> _Problem to solve_: Copy each line below containing "trúc".

> _Saved data entries_:
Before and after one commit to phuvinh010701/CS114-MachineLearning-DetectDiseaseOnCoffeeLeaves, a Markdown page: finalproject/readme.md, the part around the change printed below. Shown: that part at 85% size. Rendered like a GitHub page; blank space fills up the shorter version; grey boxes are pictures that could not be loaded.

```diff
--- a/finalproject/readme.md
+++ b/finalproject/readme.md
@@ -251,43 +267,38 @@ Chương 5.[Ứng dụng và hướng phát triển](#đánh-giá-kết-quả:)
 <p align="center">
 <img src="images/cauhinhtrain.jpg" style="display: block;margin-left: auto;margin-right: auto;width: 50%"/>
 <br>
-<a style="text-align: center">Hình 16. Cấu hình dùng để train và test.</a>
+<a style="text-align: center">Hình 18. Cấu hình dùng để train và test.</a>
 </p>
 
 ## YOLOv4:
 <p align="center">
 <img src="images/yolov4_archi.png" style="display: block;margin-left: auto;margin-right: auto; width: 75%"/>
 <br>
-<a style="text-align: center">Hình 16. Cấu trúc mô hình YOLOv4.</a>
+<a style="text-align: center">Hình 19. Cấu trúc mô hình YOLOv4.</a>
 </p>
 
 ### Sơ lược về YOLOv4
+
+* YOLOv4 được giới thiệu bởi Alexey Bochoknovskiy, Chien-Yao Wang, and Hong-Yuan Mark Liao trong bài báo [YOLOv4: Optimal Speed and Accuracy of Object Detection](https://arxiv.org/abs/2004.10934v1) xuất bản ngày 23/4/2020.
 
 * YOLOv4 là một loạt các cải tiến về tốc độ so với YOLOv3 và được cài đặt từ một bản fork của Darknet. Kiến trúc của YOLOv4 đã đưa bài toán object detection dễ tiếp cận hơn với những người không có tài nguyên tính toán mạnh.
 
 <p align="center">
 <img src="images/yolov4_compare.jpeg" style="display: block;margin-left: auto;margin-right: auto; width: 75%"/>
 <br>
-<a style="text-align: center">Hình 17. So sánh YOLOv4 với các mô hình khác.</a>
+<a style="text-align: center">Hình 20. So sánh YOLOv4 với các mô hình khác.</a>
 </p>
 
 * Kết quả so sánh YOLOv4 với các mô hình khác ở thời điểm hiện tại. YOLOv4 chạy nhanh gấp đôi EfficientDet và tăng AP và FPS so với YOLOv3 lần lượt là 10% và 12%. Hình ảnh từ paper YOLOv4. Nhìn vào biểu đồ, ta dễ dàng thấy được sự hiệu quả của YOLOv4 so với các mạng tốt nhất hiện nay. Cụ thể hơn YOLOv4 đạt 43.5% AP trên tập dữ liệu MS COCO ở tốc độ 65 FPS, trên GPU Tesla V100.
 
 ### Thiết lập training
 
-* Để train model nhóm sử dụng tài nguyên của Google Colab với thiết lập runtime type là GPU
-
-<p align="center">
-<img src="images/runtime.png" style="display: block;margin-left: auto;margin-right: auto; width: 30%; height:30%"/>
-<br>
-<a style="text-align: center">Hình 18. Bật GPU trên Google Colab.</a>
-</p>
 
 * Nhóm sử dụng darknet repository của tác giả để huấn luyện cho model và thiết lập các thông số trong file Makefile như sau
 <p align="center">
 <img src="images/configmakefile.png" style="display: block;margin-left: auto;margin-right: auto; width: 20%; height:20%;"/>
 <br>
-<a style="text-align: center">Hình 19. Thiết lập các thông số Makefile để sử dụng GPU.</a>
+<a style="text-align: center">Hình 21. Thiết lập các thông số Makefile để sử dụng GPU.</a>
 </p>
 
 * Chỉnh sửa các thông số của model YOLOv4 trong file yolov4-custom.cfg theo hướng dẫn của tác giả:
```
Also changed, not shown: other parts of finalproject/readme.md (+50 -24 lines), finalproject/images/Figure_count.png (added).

> _Result of the exercise_:
-<a style="text-align: center">Hình 16. Cấu trúc mô hình YOLOv4.</a>
+<a style="text-align: center">Hình 19. Cấu trúc mô hình YOLOv4.</a>
 * YOLOv4 là một loạt các cải tiến về tốc độ so với YOLOv3 và được cài đặt từ một bản fork của Darknet. Kiến trúc của YOLOv4 đã đưa bài toán object detection dễ tiếp cận hơn với những người không có tài nguyên tính toán mạnh.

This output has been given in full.